═════ DATA LISTING ═════
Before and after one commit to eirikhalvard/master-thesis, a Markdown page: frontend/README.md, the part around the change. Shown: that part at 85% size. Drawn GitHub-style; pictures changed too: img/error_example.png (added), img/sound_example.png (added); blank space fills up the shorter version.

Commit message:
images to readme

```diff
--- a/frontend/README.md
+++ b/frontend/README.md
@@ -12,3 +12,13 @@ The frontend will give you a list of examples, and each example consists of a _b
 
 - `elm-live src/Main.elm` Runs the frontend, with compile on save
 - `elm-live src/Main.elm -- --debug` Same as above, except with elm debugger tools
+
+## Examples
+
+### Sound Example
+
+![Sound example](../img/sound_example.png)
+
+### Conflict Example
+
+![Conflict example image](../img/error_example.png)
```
═════
═════ DATA LISTING ═════
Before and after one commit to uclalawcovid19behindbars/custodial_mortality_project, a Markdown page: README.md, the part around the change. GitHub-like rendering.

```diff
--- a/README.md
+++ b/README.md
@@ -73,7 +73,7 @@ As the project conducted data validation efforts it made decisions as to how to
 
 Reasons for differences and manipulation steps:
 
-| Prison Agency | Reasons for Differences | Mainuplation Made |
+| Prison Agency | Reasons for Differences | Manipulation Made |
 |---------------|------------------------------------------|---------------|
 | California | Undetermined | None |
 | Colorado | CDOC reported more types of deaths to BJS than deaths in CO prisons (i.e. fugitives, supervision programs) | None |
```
═════
═════ DATA LISTING ═════
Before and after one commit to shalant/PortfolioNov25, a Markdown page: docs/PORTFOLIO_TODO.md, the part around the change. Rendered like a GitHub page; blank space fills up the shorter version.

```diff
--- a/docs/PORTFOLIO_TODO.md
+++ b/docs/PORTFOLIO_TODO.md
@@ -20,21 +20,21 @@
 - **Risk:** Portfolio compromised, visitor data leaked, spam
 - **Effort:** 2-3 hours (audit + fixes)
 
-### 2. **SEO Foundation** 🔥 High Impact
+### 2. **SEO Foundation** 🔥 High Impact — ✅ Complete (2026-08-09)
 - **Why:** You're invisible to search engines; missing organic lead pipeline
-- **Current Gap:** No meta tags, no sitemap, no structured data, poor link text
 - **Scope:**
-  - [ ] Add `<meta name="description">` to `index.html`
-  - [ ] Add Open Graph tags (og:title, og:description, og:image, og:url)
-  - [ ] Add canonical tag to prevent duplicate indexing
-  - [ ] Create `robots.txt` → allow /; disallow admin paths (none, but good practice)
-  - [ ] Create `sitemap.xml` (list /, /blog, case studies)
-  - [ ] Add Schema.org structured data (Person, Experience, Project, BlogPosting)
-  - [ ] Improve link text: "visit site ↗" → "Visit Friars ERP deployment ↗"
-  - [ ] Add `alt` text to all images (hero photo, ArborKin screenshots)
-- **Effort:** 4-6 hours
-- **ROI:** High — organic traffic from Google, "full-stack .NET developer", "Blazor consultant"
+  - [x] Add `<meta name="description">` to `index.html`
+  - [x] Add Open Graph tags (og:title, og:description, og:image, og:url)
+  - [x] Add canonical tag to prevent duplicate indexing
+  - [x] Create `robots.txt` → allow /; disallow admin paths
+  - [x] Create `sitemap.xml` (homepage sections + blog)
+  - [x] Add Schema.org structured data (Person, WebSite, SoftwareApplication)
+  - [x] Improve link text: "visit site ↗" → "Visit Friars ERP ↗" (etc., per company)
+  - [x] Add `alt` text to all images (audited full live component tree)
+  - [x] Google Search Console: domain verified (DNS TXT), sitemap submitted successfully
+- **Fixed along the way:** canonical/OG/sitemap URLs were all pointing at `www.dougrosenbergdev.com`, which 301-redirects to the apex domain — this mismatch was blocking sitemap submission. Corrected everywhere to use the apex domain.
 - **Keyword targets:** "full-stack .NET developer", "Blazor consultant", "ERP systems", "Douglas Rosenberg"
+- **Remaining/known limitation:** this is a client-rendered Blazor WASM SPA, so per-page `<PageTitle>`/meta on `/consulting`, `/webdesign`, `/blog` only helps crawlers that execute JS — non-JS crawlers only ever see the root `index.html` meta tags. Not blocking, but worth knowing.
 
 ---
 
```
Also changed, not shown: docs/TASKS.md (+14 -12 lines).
═════
• WORK INSTRUCTION: Wherever the string "description" appears in the data above, copy the line it sits in.

• RESULT OF THE EXERCISE:
-  - [ ] Add `<meta name="description">` to `index.html`
-  - [ ] Add Open Graph tags (og:title, og:description, og:image, og:url)
+  - [x] Add `<meta name="description">` to `index.html`
+  - [x] Add Open Graph tags (og:title, og:description, og:image, og:url)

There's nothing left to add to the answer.